“I’ve played Vietnamese, I’ve played Thai, I’ve played Native American, but to play Filipino in a huge production? This is the first time, “ said Jaygee Macapuguy, who recently stepped into the role as Imelda Marcos. “For the Filipino Americans in the show , It’s just a feeling of pride and we sing our hearts out every night.”
Her leading men are also Filipino American. Conrad Ricomora plays Benigno Aquino and veteran actor Jose Llana is Ferdinand Marcos.
“In the 19 years I have been working on Broadway it has shifted and I think a lot of it has to do with there are more and more Asian Americans who are going into the arts because the second generation is becoming a much bigger part of society,” said Llana, who has had leading roles in Flower Drum Song and On the Town.

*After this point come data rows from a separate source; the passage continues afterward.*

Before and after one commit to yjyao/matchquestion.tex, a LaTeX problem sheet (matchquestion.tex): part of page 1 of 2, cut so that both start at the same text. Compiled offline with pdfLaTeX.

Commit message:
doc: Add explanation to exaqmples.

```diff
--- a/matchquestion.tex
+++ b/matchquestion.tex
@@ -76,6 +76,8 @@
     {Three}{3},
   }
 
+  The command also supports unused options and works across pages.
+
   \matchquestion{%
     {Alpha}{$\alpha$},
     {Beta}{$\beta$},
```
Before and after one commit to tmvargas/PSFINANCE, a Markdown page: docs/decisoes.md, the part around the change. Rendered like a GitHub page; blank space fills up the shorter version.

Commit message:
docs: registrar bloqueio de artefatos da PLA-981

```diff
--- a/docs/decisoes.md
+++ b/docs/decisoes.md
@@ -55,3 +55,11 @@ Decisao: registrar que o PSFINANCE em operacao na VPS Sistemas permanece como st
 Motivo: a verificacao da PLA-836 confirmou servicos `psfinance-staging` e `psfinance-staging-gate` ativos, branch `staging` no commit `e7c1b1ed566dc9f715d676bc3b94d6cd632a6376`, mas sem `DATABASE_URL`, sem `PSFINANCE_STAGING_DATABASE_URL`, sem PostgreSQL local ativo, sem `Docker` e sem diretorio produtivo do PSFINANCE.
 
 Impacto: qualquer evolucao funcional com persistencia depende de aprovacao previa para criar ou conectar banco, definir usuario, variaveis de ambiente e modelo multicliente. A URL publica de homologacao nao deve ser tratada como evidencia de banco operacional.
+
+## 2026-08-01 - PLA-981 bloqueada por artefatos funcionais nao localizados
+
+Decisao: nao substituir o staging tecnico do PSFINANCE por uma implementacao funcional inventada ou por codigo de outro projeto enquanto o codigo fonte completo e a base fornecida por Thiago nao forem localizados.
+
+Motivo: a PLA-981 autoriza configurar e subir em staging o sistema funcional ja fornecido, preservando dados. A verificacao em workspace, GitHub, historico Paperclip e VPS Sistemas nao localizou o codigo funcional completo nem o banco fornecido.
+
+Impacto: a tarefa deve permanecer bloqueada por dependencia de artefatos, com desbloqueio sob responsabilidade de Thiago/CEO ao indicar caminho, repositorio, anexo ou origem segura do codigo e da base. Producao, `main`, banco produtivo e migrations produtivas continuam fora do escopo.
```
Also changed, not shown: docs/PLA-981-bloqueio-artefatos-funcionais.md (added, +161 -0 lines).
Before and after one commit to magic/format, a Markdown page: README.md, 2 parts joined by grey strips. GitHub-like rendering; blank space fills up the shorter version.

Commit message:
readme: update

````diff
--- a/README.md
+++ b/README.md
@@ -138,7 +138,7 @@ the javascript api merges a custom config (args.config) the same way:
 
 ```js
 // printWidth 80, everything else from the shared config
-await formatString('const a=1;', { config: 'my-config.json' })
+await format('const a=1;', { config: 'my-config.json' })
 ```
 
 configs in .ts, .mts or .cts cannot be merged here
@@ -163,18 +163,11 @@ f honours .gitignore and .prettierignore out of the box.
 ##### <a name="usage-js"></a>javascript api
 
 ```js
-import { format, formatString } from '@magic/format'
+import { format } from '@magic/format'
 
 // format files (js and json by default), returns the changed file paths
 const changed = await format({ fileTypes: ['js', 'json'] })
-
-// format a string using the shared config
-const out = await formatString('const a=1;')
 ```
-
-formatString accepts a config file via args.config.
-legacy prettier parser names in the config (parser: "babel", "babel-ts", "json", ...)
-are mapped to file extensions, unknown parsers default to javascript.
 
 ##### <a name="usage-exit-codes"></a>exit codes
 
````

But AAPAC also noted that on Broadway (off Broadway theaters, generally, have less than 499 seats) Asian representation actually dropped 2% of all available roles.
But that number will surely go up in 2015 with the much anticipated revival of The King and I. Two of the leads in Here Lies Love Ricomora and Ruthie Ann Miles, who originated the role of Imelda, will join Ken Watanabe in the revival. Some 30 parts have been cast with Asian American actors.
Miss Saigon is also scheduled to return to Broadway. And it was that show when it debuted in 1991 that inspired young girls like Jaygee.
“I just never really thought that you could have a career doing theater, but it became more real when I saw Lea Salonga in Miss Saigon,” she said.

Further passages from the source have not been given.